If Harry Potter Ran General Electric

orris, Tom. If Harry Potter Ran General Electric: Leadership Wisdom from the World of the Wizards. New York: Doubleday, 2006.

The greatest teachers are always masters of their subjects who lead, train, guide, and inspire their student apprentices to their own forms of excellence. They never just pass on information. The master is a model, coach, helper, and motivator as well as a teacher and trainer.

The best leaders teach by example and guide with encouragement.

What we haven’t ourselves received, we can’t pass on to others. … A great mentor is a person who has filtered his or her own prior personal experience, along with the experience of many others, analyzed it fully, and extracted from it the wisdom it contains.

Ultimately, he is a great leader because he’s a wise man who knows human nature, and who acts in everything he does with great character.

Without truth, people can’t work effectively. Without trust, people can’t work efficiently.

The best leaders in most circumstances tend to be just completely committed people with keen intelligence, great skill, focused energy, a clear vision, the courage of their convictions, a passion for what they’re doing, strong character, and a robust sense of concern for others.

We can mess up, and then clean up, and end up better than we started.

The deepest emotions are compatible with the highest rationality in any life that is in full control of all its faculties. But without proper self-control, no amount of passion or intellect can guarantee either great leadership or even long-lasting personal success.

…Ethics is really about creating strength. It is a matter of making choices that preserve those values and qualities most deserving of preservation. It’s about doing what’s right in any given circumstances, regardless of the consequences we might happen to predict, and it’s about becoming a properly formed, strongly virtuous person as a result. All of ethics comes down to the choices we make every day. And who we become is a result of those choices.

There are many aspects to strength of character. An ability to make the right choices hinges on all of them. Honesty is important, as is a proper sense of loyalty, an empathetic appreciation for the needs of others, moderated desires, and a grounded, appropriate personal sense of self-worth and dignity. Any leader should seek to surround himself with people who have such qualities.

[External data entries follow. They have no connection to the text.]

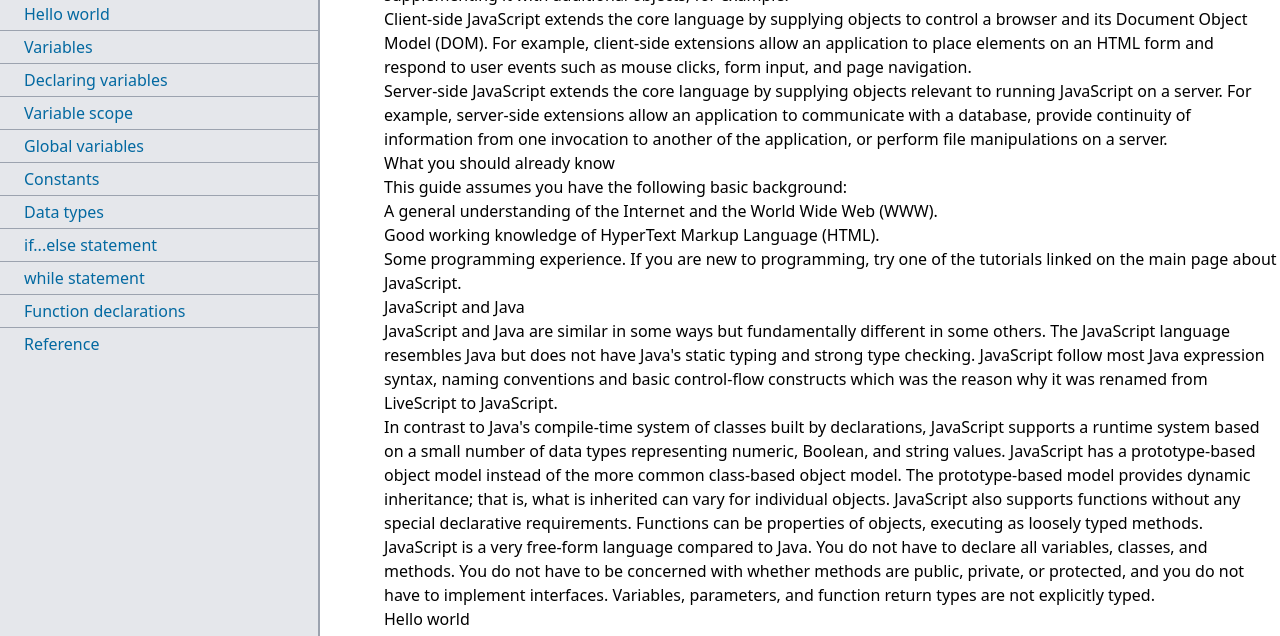
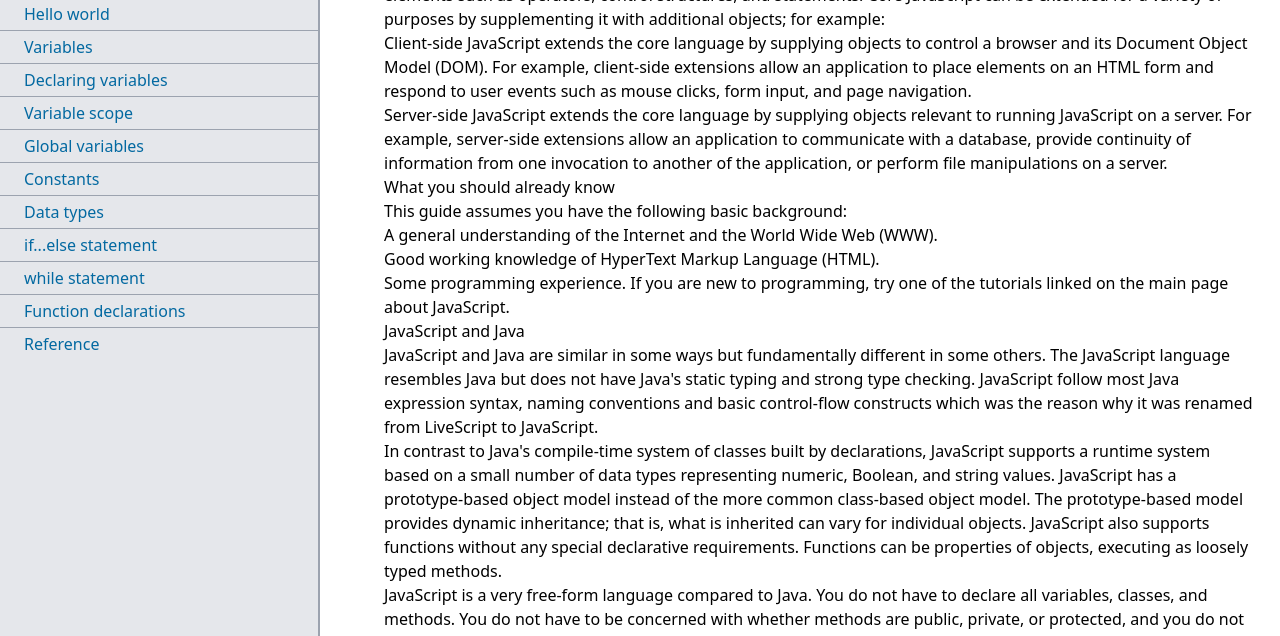
Before and after one commit to kevcomedia/fcc-technical-documentation, a website built with Parcel: page src/index.html in a window 1280 px wide. Shown: the part 162-798 px from the top of the page. Built offline with nearby package versions, Linux system fonts and the light colour scheme.

Commit message:
Add main padding

```diff
--- a/src/index.html
+++ b/src/index.html
@@ -120,7 +120,7 @@
       </ul>
     </nav>
 
-    <main class="md:pl-96" id="main-doc">
+    <main class="p-6 md:pl-96" id="main-doc">
       <section class="main-section" id="introduction">
         <header>
           <h2>Introduction</h2>
```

If you want to be a great leader, be a great person. Work on embodying and living the classic virtues. Broaden and deepen yourself as a human being. Seek to govern everything you feel and whatever you do in accordance with your most fundamental beliefs and values. Believe in other people. Show that you care about them. Never forget the power of apprenticeship. Make it a habit to exercise appropriate control over all your emotions and actions. And remember to have fun whenever it’s at all possible.